Provided data: Begin
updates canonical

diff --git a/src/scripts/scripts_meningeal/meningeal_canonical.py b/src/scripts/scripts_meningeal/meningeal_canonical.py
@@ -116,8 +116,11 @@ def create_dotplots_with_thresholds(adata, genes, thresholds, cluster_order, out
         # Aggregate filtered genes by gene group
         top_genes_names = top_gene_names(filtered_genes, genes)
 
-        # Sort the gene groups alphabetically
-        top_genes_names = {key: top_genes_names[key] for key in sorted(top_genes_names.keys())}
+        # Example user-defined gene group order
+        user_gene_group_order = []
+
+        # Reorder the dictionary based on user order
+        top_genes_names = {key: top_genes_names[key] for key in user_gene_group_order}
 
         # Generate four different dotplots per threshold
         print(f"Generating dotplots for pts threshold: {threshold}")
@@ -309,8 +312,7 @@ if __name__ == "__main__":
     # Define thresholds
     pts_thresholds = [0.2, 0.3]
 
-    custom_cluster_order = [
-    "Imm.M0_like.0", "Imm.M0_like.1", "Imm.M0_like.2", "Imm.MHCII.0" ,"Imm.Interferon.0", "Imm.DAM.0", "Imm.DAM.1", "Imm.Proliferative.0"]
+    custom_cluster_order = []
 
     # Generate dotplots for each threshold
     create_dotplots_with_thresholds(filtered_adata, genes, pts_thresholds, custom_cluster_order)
Provided data: End
§ **What to do**:
Repeat the data in its entirety, exactly as written.

§ **Answer section**:
updates canonical

diff --git a/src/scripts/scripts_meningeal/meningeal_canonical.py b/src/scripts/scripts_meningeal/meningeal_canonical.py
@@ -116,8 +116,11 @@ def create_dotplots_with_thresholds(adata, genes, thresholds, cluster_order, out
         # Aggregate filtered genes by gene group
         top_genes_names = top_gene_names(filtered_genes, genes)
 
-        # Sort the gene groups alphabetically
-        top_genes_names = {key: top_genes_names[key] for key in sorted(top_genes_names.keys())}
+        # Example user-defined gene group order
+        user_gene_group_order = []
+
+        # Reorder the dictionary based on user order
+        top_genes_names = {key: top_genes_names[key] for key in user_gene_group_order}
 
         # Generate four different dotplots per threshold
         print(f"Generating dotplots for pts threshold: {threshold}")
@@ -309,8 +312,7 @@ if __name__ == "__main__":
     # Define thresholds
     pts_thresholds = [0.2, 0.3]
 
-    custom_cluster_order = [
-    "Imm.M0_like.0", "Imm.M0_like.1", "Imm.M0_like.2", "Imm.MHCII.0" ,"Imm.Interferon.0", "Imm.DAM.0", "Imm.DAM.1", "Imm.Proliferative.0"]
+    custom_cluster_order = []
 
     # Generate dotplots for each threshold
     create_dotplots_with_thresholds(filtered_adata, genes, pts_thresholds, custom_cluster_order)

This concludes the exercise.